Web document revisions:
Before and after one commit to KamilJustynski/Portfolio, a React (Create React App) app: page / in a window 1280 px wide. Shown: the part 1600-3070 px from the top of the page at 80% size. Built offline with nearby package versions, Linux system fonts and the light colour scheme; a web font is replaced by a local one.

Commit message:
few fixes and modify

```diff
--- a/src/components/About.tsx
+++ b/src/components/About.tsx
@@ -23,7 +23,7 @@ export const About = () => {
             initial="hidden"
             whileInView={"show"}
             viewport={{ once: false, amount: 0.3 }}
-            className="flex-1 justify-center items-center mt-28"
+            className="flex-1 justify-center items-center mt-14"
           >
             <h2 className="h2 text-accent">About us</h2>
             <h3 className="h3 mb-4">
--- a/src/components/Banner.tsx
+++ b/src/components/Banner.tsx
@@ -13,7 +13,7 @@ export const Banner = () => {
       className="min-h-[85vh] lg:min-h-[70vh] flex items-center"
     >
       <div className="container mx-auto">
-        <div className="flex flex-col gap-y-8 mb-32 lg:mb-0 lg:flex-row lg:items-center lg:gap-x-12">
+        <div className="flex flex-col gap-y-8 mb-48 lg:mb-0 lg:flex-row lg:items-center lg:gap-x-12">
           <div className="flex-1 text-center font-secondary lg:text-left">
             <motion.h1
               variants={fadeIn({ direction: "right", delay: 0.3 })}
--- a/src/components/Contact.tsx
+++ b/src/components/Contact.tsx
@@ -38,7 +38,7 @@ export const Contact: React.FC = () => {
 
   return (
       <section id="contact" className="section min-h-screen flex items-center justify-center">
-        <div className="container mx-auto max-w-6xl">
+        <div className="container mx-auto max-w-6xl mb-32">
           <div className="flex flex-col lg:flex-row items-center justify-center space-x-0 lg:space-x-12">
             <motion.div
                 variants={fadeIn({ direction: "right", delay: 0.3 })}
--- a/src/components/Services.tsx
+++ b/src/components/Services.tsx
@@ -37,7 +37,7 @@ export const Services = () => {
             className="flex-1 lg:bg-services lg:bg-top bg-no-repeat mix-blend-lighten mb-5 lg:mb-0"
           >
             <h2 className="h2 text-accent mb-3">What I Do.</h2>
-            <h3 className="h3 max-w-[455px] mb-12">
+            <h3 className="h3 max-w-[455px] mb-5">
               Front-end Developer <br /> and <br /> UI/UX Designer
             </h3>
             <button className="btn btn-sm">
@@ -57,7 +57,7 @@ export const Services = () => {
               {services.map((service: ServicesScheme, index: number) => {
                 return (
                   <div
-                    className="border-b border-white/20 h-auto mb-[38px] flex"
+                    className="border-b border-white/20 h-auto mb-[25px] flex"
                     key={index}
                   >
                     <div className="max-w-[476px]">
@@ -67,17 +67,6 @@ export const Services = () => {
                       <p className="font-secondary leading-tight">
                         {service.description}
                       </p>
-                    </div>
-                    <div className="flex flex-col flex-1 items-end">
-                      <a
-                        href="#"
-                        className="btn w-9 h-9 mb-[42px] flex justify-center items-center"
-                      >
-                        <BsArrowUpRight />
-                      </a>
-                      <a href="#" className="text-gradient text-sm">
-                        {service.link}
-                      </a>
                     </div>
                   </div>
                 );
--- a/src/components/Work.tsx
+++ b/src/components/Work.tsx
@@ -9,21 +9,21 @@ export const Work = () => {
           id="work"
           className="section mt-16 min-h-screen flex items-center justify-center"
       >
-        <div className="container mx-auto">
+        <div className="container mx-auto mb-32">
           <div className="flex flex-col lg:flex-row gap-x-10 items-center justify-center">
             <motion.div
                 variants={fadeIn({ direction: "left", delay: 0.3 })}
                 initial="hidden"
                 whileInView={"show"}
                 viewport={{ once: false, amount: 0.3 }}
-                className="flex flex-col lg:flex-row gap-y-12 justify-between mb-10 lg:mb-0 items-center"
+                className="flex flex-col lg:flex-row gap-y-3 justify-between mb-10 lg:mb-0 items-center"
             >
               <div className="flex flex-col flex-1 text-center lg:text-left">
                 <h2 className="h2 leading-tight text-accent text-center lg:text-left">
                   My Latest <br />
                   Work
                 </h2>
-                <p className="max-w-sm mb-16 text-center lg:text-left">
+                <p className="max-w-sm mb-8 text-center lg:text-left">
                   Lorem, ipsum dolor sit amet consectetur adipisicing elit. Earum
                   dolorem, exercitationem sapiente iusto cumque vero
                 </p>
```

Work task:
Search the records above for the word "const" and give the number of lines where it occurs, nothing else.

Answer to this problem:
7